▸ ASSIGNMENT
Search the data below for "plot"; list each line that holds it.

[INPUT RECORDS Boundary: Start]

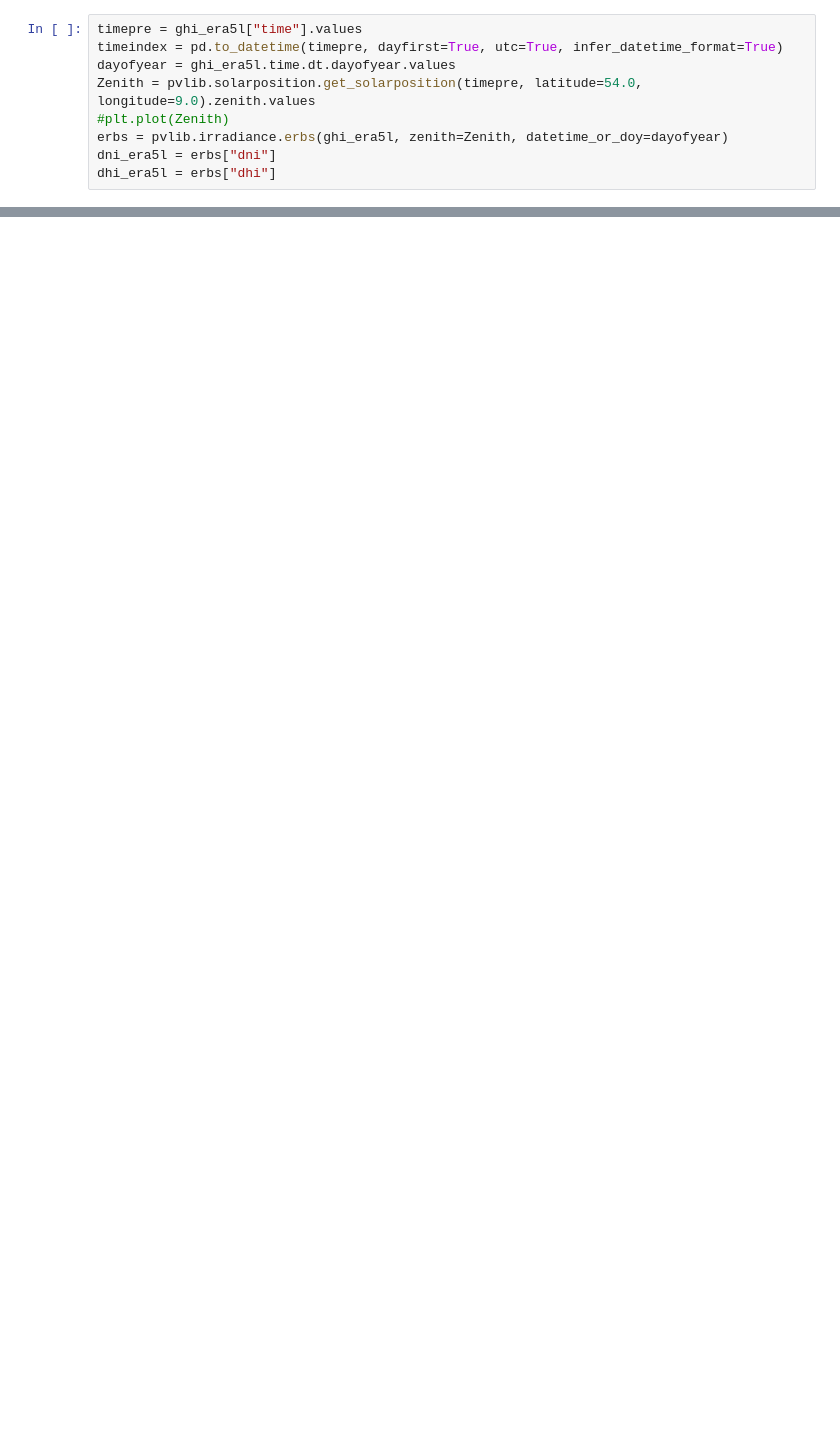
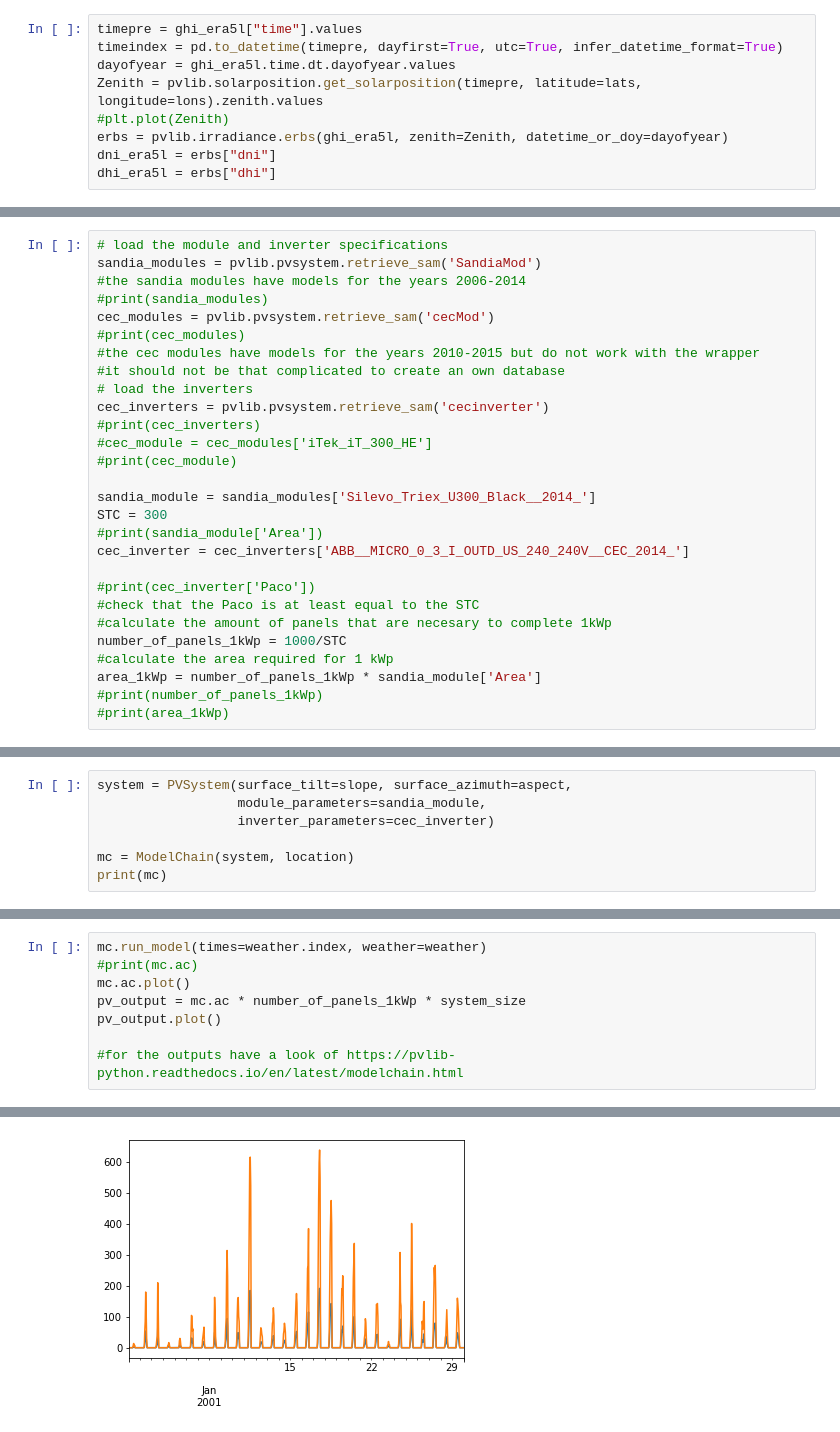
Before and after one commit to inwe-boku/PV_from_era5, a Jupyter notebook: pv_output_from_era5_land_single_coordinate.ipynb, the cells around one changed output, grey strips where cells are left out. Saved outputs shown, nothing was run; the diff lists cells and outputs as text; blank space fills up the shorter version.

```diff
--- a/pv_output_from_era5_land_single_coordinate.ipynb
+++ b/pv_output_from_era5_land_single_coordinate.ipynb
@@ -70,7 +101,7 @@ Calculate the DHI and DNI from GHI using the ERBS algorithm
 timepre = ghi_era5l["time"].values
 timeindex = pd.to_datetime(timepre, dayfirst=True, utc=True, infer_datetime_format=True)
 dayofyear = ghi_era5l.time.dt.dayofyear.values
-Zenith = pvlib.solarposition.get_solarposition(timepre, latitude=54.0, longitude=9.0).zenith.values
+Zenith = pvlib.solarposition.get_solarposition(timepre, latitude=lats, longitude=lons).zenith.values
 #plt.plot(Zenith)
 erbs = pvlib.irradiance.erbs(ghi_era5l, zenith=Zenith, datetime_or_doy=dayofyear)
 dni_era5l = erbs["dni"]
@@ -104,0 +158,28 @@ load Specifications from standard/declared modules and inversters
+# %%
+# load the module and inverter specifications
+sandia_modules = pvlib.pvsystem.retrieve_sam('SandiaMod')
+#the sandia modules have models for the years 2006-2014
+#print(sandia_modules)
+cec_modules = pvlib.pvsystem.retrieve_sam('cecMod')
+#print(cec_modules)
+#the cec modules have models for the years 2010-2015 but do not work with the wrapper
+#it should not be that complicated to create an own database
+# load the inverters
+cec_inverters = pvlib.pvsystem.retrieve_sam('cecinverter')
+#print(cec_inverters)
+#cec_module = cec_modules['iTek_iT_300_HE']
+#print(cec_module)
+
+sandia_module = sandia_modules['Silevo_Triex_U300_Black__2014_']
+STC = 300
+#print(sandia_module['Area'])
+cec_inverter = cec_inverters['ABB__MICRO_0_3_I_OUTD_US_240_240V__CEC_2014_']
+
+#print(cec_inverter['Paco'])
+#check that the Paco is at least equal to the STC
+#calculate the amount of panels that are necesary to complete 1kWp
+number_of_panels_1kWp = 1000/STC
+#calculate the area required for 1 kWp
+area_1kWp = number_of_panels_1kWp * sandia_module['Area']
+#print(number_of_panels_1kWp)
+#print(area_1kWp)
@@ -104,0 +188,7 @@ load Specifications from standard/declared modules and inversters
+# %%
+system = PVSystem(surface_tilt=slope, surface_azimuth=aspect,
+                  module_parameters=sandia_module,
+                  inverter_parameters=cec_inverter)
+
+mc = ModelChain(system, location)
+print(mc)
@@ -104,0 +211,9 @@ load Specifications from standard/declared modules and inversters
+# %%
+mc.run_model(times=weather.index, weather=weather)
+#print(mc.ac)
+mc.ac.plot()
+pv_output = mc.ac * number_of_panels_1kWp * system_size
+pv_output.plot()
+
+#for the outputs have a look of https://pvlib-python.readthedocs.io/en/latest/modelchain.html
+# %% [output]
@@ -104,0 +221 @@ load Specifications from standard/declared modules and inversters
+[figure, added]
```
Also changed, not shown: parts of 32 cells of this notebook.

[INPUT RECORDS Boundary: End]

▸ ANSWER TO THE EXERCISE
 #plt.plot(Zenith)
+mc.ac.plot()
+pv_output.plot()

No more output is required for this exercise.